However, the Midwest sports betting race has already been won. Iowa became the 3rd state of 2019—and 11th state overall—when it launched a bushel of sportsbooks, both at brick-and-mortar casinos and through mobile wagering apps, on Thursday, August 15.
And when the Hawkeye State opened its sportsbooks, several residents from Nebraska who were in attendance vented their frustrations with state lawmakers refusing to legalize sports betting or casino gambling.
“We’re feeling like money is floating across the river,” one Horseman’s Park racing bettor told KETV Omaha, and Mike Newlin, Horseman’s Park general manager added that Nebraskans send around $500 million in gambling revenue to other states every year, so why not legalize gambling and keep the money in Nebraska?
“Ten minutes away you play blackjack and craps and now sports betting. It just puts us at another disadvantage,” said Newlin.
For Nebraska to legalize sportsbooks, lawmakers would need to pass a constitutional amendment and have Gov. Pete Ricketts, who currently opposes any gambling expansion, to sign it. The measure would then appear on the 2020 ballots, where voters would ultimately decide the fate of legal sports betting in the Cornhusker State.
And speaking of state revenue, New Jersey announced this past week that its sportsbook handle totaled $251.4 million for the month of July, which is the lowest since September 2018. It’s worth noting that July is arguably the slowest month of the year for sportsbooks since MLB is the only major pro sports league in season.
However, online and mobile betting continued to increase its share of the NJ sportsbook market, with 85% of all wagers placed from smartphones, tablets, and computers.
Legal sports betting in Pennsylvania continued to grow and brought in a $59.3 million handle for the same month, a $13 million increase from June. The state is just now beginning to hit its stride with online and mobile options, bringing in $38.9 million—almost 66% of the total handle.

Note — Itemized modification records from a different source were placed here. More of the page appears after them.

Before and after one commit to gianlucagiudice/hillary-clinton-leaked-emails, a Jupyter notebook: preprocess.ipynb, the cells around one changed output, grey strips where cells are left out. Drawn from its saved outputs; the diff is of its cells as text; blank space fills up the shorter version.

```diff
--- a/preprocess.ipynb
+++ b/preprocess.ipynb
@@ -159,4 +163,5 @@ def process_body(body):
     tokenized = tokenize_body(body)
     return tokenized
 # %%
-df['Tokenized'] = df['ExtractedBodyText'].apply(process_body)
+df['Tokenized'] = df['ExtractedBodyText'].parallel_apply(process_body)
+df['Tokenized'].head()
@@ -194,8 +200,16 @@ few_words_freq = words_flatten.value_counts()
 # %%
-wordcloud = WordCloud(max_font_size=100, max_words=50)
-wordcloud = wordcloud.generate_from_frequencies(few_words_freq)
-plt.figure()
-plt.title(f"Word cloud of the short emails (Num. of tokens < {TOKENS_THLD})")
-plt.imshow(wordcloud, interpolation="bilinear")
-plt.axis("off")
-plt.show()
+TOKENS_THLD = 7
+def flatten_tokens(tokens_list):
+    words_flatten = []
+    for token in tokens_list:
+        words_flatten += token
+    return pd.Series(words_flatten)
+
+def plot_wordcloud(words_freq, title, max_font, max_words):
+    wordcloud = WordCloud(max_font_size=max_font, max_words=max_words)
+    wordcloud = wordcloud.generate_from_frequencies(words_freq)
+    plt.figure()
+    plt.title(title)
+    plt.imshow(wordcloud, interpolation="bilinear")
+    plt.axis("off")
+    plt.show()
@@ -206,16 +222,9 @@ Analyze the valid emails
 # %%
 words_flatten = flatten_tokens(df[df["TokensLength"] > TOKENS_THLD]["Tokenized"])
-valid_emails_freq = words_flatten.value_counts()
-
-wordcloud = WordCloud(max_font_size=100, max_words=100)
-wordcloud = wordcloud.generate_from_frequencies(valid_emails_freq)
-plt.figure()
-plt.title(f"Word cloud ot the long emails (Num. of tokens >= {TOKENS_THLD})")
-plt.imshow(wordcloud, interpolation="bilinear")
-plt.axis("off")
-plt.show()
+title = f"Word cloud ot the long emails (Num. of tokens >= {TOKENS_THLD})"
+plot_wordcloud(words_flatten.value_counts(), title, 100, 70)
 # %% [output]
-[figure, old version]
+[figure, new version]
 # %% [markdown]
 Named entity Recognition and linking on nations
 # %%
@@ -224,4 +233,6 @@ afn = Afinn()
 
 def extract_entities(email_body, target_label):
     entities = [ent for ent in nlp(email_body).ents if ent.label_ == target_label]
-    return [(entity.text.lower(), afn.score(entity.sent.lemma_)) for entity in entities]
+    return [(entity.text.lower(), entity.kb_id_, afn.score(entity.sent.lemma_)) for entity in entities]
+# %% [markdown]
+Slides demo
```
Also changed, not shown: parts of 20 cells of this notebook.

Oregon is set to launch its lottery-run sports betting app, Scoreboard, in time for the NFL season, but it looks like the Chinook Winds Casino Resort, which is operated by the Confederated Tribes of Siletz Indians, will launch a brick-and-mortar sportsbook “soon™.”
Could this be a New Mexico 2.0, where the state and the tribes amend the compact to include sports betting? We’ll keep an eye on this for further developments.

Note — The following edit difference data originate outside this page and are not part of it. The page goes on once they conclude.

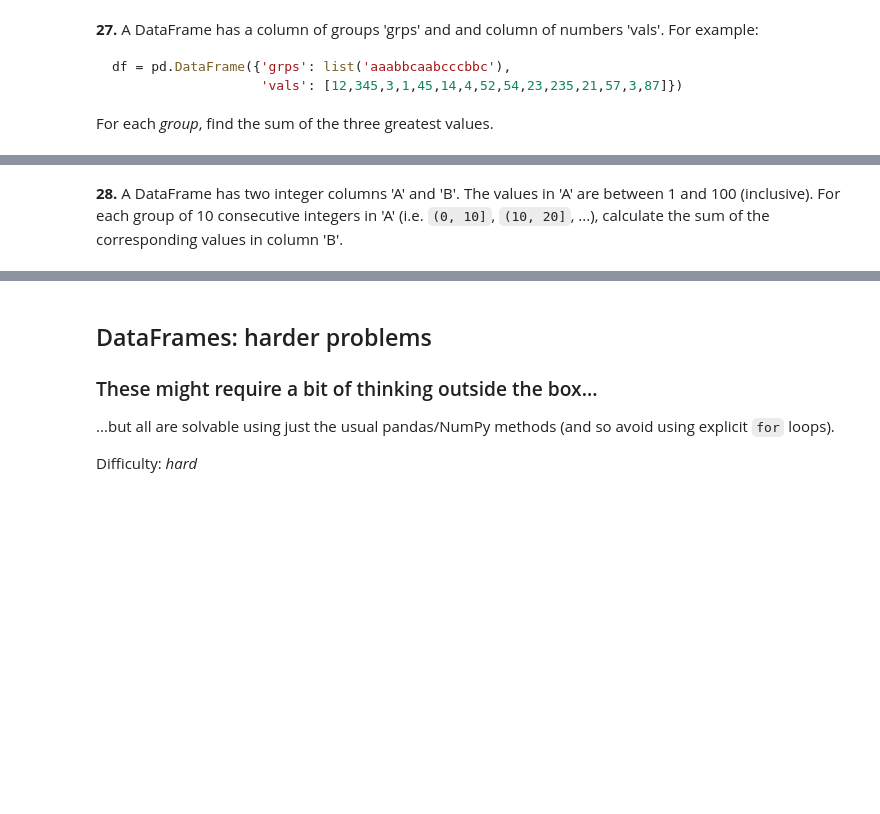
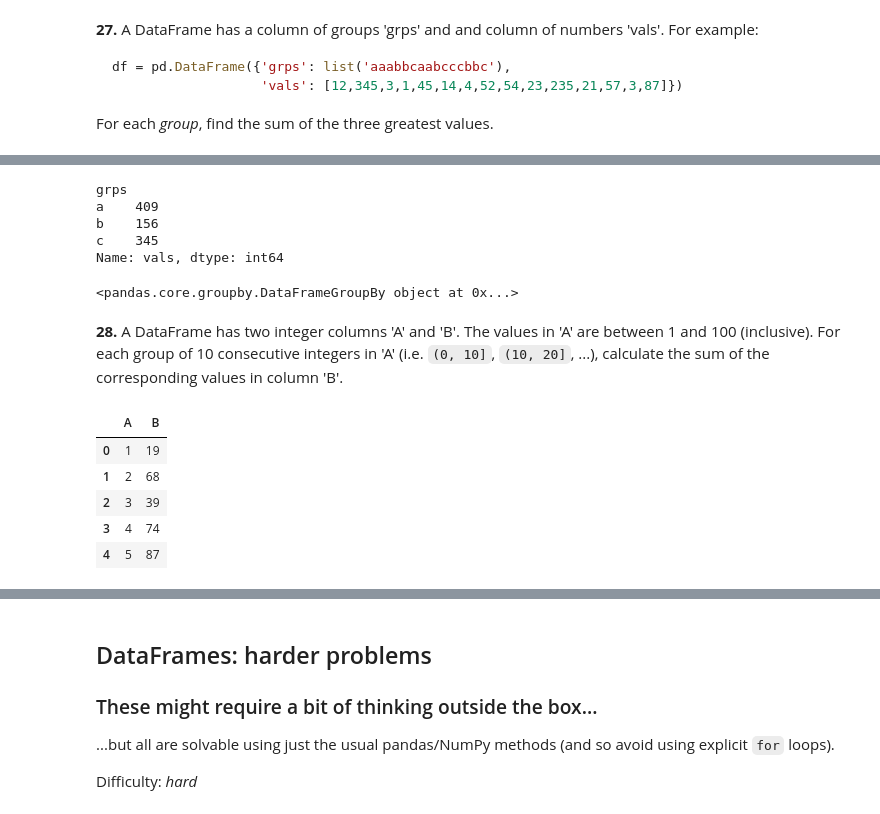
Before and after one commit to rachelpoole/100-pandas-puzzles, a Jupyter notebook: 100-pandas-puzzles.ipynb, the cells around one changed output, grey strips where cells are left out. Drawn from its saved outputs; the diff is of its cells as text; code cells hidden in the pictures; blank space fills up the shorter version.

```diff
--- a/100-pandas-puzzles.ipynb
+++ b/100-pandas-puzzles.ipynb
@@ -316,2 +344,29 @@ For each *group*, find the sum of the three greatest values.
+# %%
+df.groupby('grps')['vals'].nlargest(3).sum(level=0)
+# .sort_values(by = 'vals', ascending=False)
+
+#            sort_values(by = 'vals', ascending=False)[:3]['vals'].sum()
+# %% [output]
+grps
+a    409
+b    156
+c    345
+Name: vals, dtype: int64
+# %%
+df.groupby('grps')
+# %% [output]
+<pandas.core.groupby.DataFrameGroupBy object at 0x...>
 # %% [markdown]
 **28.** A DataFrame has two integer columns 'A' and 'B'. The values in 'A' are between 1 and 100 (inclusive). For each group of 10 consecutive integers in 'A' (i.e. `(0, 10]`, `(10, 20]`, ...), calculate the sum of the corresponding values in column 'B'.
+# %%
+df = pd.DataFrame(data = {'A': list(range(1, 101)),
+                     'B': np.random.randint(low = 0, high = 100, size = 100)})
+
+df.head()
+# %% [output]
+|  | A | B |
+| 0 | 1 | 19 |
+| 1 | 2 | 68 |
+| 2 | 3 | 39 |
+| 3 | 4 | 74 |
+| 4 | 5 | 87 |
```
Also changed, not shown: parts of 12 cells of this notebook, 1 other file.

In the last bit of state news, the US Department of Justice announced Friday it would appeal a June decision that stated the Wire Act of 1961 only applies to intrastate sports betting. New Hampshire’s lottery won the case after it filed the lawsuit earlier this year when the DOJ said it would be reversing its 2011 opinion to encompass all forms of online gambling under the act.
If the DOJ succeeds and is allowed to enforce its new opinion, then any online gambling industry—which includes state-run lotteries—happening between states could be banned nationwide.
Along with Iowa launching its sportsbooks this past week, perhaps the biggest news came from the NFL and ESPN.
Despite being vehemently opposed to sports betting in the past, the NFL signed an exclusive deal with Sportradar to provide official league data to more than 500 sportsbooks operating in the US and international markets.
And the Disney-owned ESPN dipped another toe into the sports betting water last week when the network announced Daily Wager, its sports betting news and information show, will be moving to ESPN2 on August 20 and a Sunday morning episode is being added to the schedule just in time for the NFL season.
Additionally, all graphics used on ESPNEWS will now feature sports betting news, lines and information all-day long, excluding live events. Caesars, which partnered with ESPN earlier this year, will supply all odds information.
If you want to stay up-to-date on legislation allowing legal sportsbooks in your state, then be sure to check out our US sports betting bill tracker.
With college football beginning this weekend and the NFL kicking off in September, now is the perfect time to get in on the betting action! For a list of the best betting sites for the 2019 football season, check out our online sportsbook reviews!